• **How to complete this task**
Output the data word for word, dropping every image.

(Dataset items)
+++++

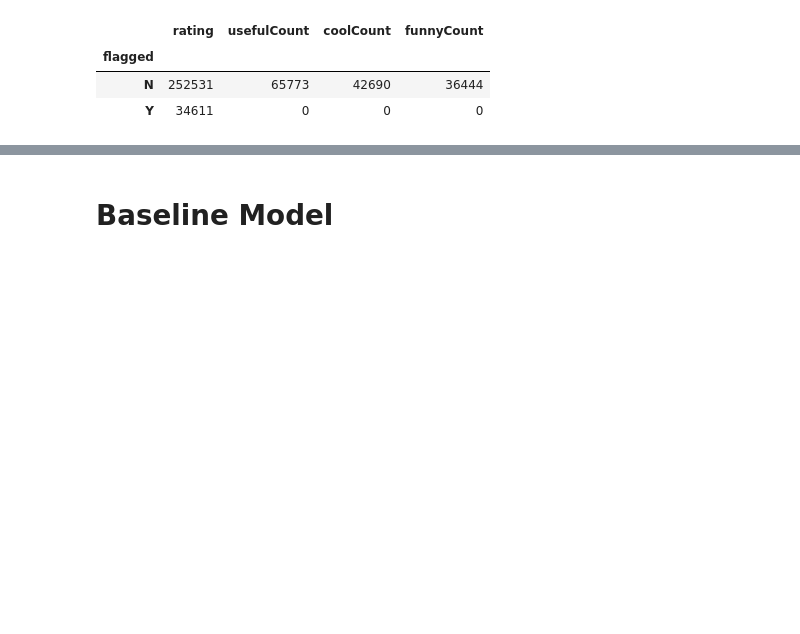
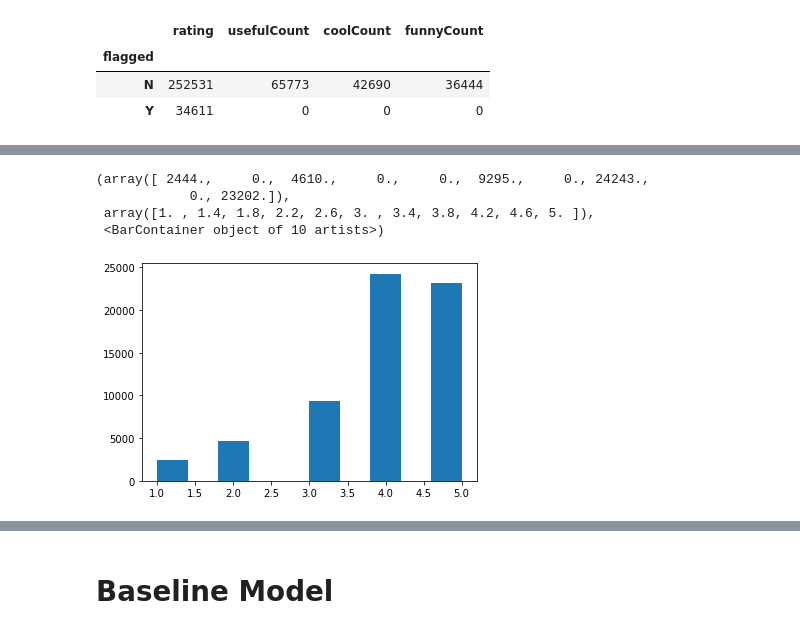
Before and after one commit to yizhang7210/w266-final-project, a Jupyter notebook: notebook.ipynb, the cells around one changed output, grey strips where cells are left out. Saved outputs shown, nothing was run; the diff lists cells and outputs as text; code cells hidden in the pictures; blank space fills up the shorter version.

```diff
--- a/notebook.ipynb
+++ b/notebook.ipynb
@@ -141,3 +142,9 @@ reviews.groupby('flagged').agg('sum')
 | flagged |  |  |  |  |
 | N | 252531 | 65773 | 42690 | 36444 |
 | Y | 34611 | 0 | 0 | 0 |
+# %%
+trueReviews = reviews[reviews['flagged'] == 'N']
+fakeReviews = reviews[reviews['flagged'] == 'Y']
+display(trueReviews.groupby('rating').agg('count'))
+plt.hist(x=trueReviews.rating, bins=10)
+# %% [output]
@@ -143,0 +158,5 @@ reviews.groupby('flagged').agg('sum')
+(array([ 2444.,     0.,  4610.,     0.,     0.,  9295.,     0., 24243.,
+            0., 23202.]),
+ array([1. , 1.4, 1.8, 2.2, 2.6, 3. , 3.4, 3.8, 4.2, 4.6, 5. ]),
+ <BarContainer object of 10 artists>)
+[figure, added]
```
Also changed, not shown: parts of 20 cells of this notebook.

+++++

• **Exercise result**
Before and after one commit to yizhang7210/w266-final-project, a Jupyter notebook: notebook.ipynb, the cells around one changed output, grey strips where cells are left out. Saved outputs shown, nothing was run; the diff lists cells and outputs as text; code cells hidden in the pictures; blank space fills up the shorter version.

```diff
--- a/notebook.ipynb
+++ b/notebook.ipynb
@@ -141,3 +142,9 @@ reviews.groupby('flagged').agg('sum')
 | flagged |  |  |  |  |
 | N | 252531 | 65773 | 42690 | 36444 |
 | Y | 34611 | 0 | 0 | 0 |
+# %%
+trueReviews = reviews[reviews['flagged'] == 'N']
+fakeReviews = reviews[reviews['flagged'] == 'Y']
+display(trueReviews.groupby('rating').agg('count'))
+plt.hist(x=trueReviews.rating, bins=10)
+# %% [output]
@@ -143,0 +158,5 @@ reviews.groupby('flagged').agg('sum')
+(array([ 2444.,     0.,  4610.,     0.,     0.,  9295.,     0., 24243.,
+            0., 23202.]),
+ array([1. , 1.4, 1.8, 2.2, 2.6, 3. , 3.4, 3.8, 4.2, 4.6, 5. ]),
+ <BarContainer object of 10 artists>)
+[figure, added]
```
Also changed, not shown: parts of 20 cells of this notebook.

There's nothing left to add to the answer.